Fern is the founder of Tree Vitalize and has planted and currently cares for over 100 different native and exotic fruit, nut, and ornamental trees. She also cultivates an extensive vegetable garden and several flower gardens and cares for an ever-growing happy family of indoor plants. Fern has a special interest in biodynamic farming, food production, and closed-loop agriculture and is currently in the process of becoming an IARC-certified horticulturist.

Organic and natural treatments for earwigs

sprinkling diatomaceous earth onto garden

(Image credit: FotoHelin / Alamy Stock Photo)
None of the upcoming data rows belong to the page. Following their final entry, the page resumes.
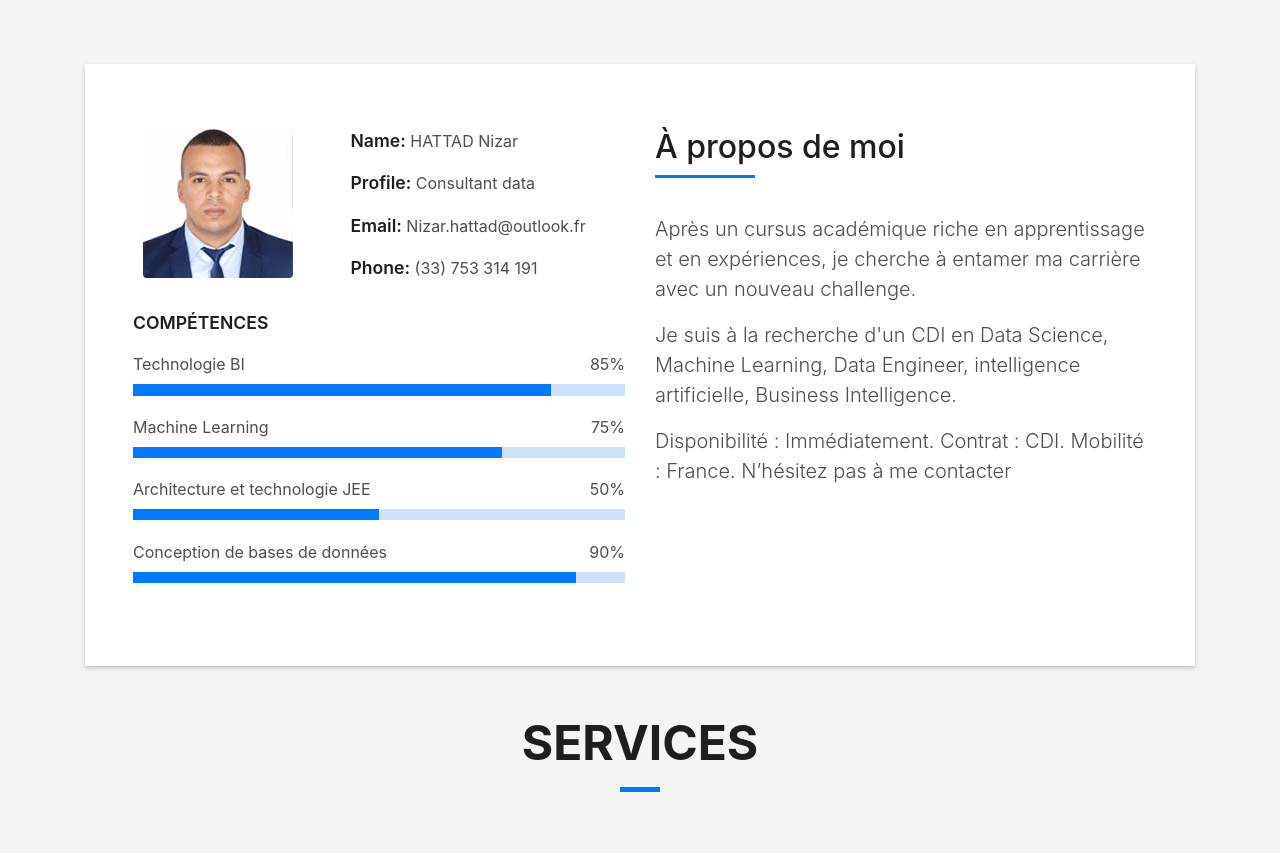
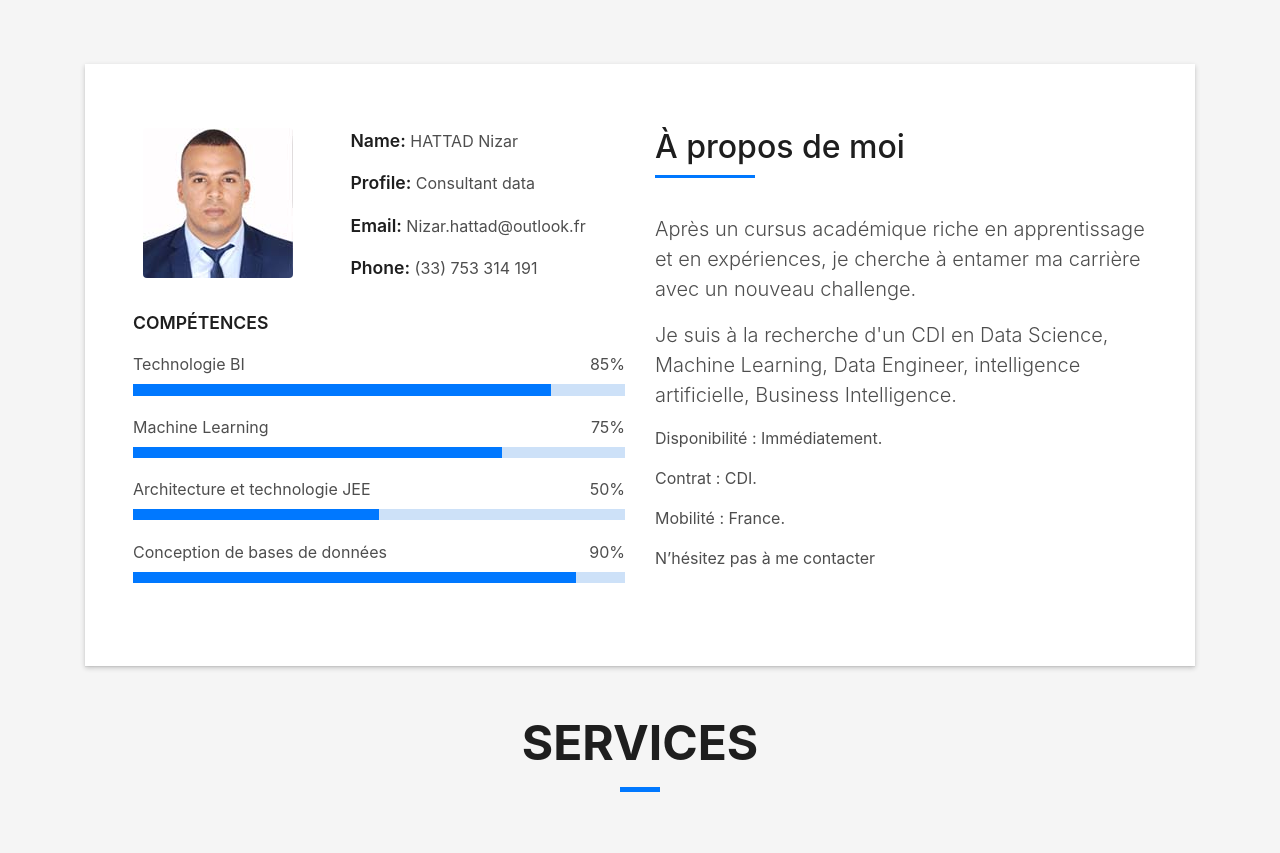
Before and after one commit to HNizar10/HNizar10.github.io, a plain HTML site: page index.html in a window 1280 px wide. Shown: the part 800-1653 px from the top of the page. Drawn offline with Linux system fonts and the light colour scheme; files whose address does not match are found by name.

Commit message:
Update index.html

```diff
--- a/index.html
+++ b/index.html
@@ -24,12 +24,7 @@
   <!-- Main Stylesheet File -->
   <link href="css/style.css" rel="stylesheet">
 
-  <!-- =======================================================
-    Theme Name: HNizar
-    Theme URL: https://bootstrapmade.com/HNizar-bootstrap-portfolio-html-template/
-    Author: BootstrapMade.com
-    License: https://bootstrapmade.com/license/
-  ======================================================= -->
+
 </head>
 
 <body id="page-top">
@@ -144,10 +139,10 @@
                     Je suis à la recherche d'un CDI en Data Science, Machine Learning, Data Engineer, intelligence artificielle, Business Intelligence.
                   </p>
                   <p class="lead">
-                   Disponibilité : Immédiatement.
-                   Contrat : CDI.
-                   Mobilité : France.
-                   N’hésitez pas à me contacter
+                  </p> Disponibilité : Immédiatement.</p>
+                  </p>  Contrat : CDI.</p>
+                  </p> Mobilité : France.</p>
+                  </p> N’hésitez pas à me contacter </p>
                   </p>
                 </div>
               </div>
```
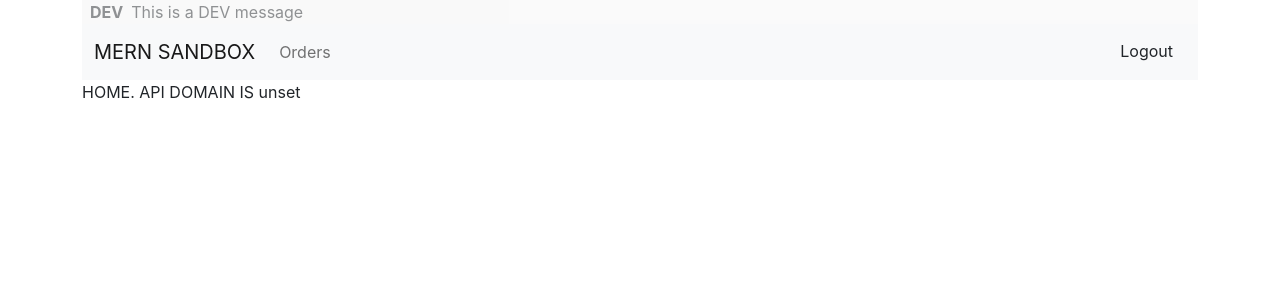
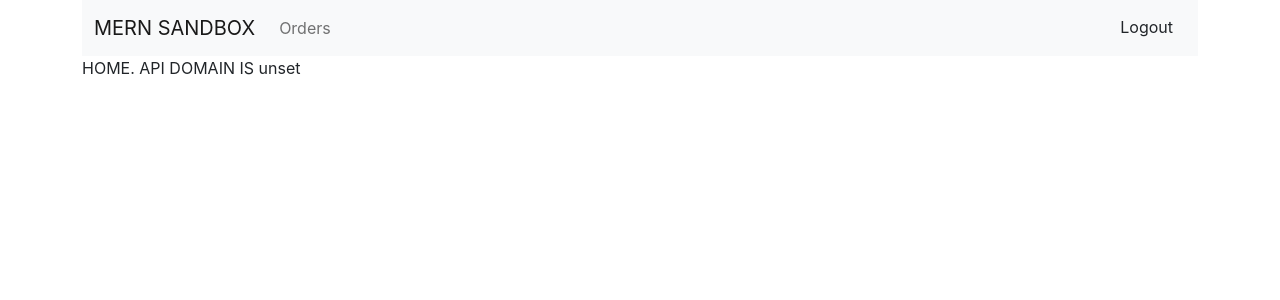
Before and after one commit to mike-evlantev/mern-sandbox, a React (Create React App) app in the folder client/: page / in a window 1280 px wide. Shown: the top 300 px of the page. Built offline with nearby package versions, Linux system fonts and the light colour scheme; no server answers; sample sign-in values are in the browser's storage.

Commit message:
removed test component

```diff
--- a/client/src/App.tsx
+++ b/client/src/App.tsx
@@ -28,7 +28,6 @@ function RequireAuth({ children }: { children: JSX.Element }) {
 function Layout() {
   return (
     <div>
-      <Dev>This is a DEV message</Dev>
       {/* A "layout route" is a good place to put markup you want to
           share across all the pages on your site, like navigation. */}
       <Nav />
```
If your earwig population has gotten out of control, certain treatments can help you to rid your yard of this insect. 

One option to get rid of earwigs is to use a substance called diatomaceous earth. 'This is one of the best ways to control earwigs,' says Jen McDonald, garden expert and co-founder of Garden Girls. Diatomaceous earth is an organic, fine powder, made from the crushed fossilized remains of tiny, aquatic organisms called diatoms. 

Using diatomaceous earth, available here at Nature Hills, 'sprinkle some powder around the base of your plants or where earwigs are present,' Jen says. While this is a safe and effective solution, it is important to remember that the powder will only work under dry conditions. 'Soft-bodied insects, such as earwigs, will find the substance sharp to cross, inhale the dust, and subsequently die of dehydration,' Jen adds. Importantly, diatomaceous earth does not harm humans or plants, but remember it is an indiscriminate pesticide, meaning that it can also harm the insects and bugs that you want in your yard. It is advisable to use this product sparingly. 

In addition, a quick and easy way to control earwigs is 'by placing a shallow trap near the affected plants and filling the trap with a mix of olive oil and soy sauce,' Jen says. 'Place it in your borders at soil level, and the earwigs will be unable to resist the scent and fall in.' 

Finally, one other organic solution is to relocate the earwigs. Place a damp, rolled-up newspaper near your affected plants. After a few days, many earwigs will shelter in the damp newspaper during the day as they are largely nocturnal. You can then move the earwigs to a woodland nearby, or dispose of them as you see fit.

Jen McDonald
Jen McDonald

Jen McDonald is a garden expert and co-founder of Garden Girls, LLC, based in Houston, TX. With 14 raised garden beds and 400 square feet of garden space, Jen grows cut flowers to peanuts, amaranth to okra, and everything in between.


Do any plants deter earwigs?

Earwigs, like many other pests, do not like strong-smelling plants like rosemary, lavender, garlic and onions. They tend to avoid areas planted with fragrant herbs, and so incorporating these plants in your borders is a good idea to deter earwigs. Earwigs are drawn to flowering plants such as dahlias and clematis climbers, so planting these amongst fragrant herbs is a good companion planting solution. 

When possible, it is always recommended that gardeners tolerate earwigs and other pests, as they play an important role in the natural ecosystem of our outdoor spaces. If pest damage gets out of control, our quick and easy solutions will help you to reduce earwig populations in your yard. 

Thomas Rutter
Content Editor

Thomas is a Content Editor within the Gardens Team at Homes and Gardens. He has worked as a professional gardener in gardens across the UK and in Italy, specialising in productive gardening, growing food and flowers. Trained in Horticulture at the Garden Museum, London, he has written on gardening and garden history for various publications in the UK.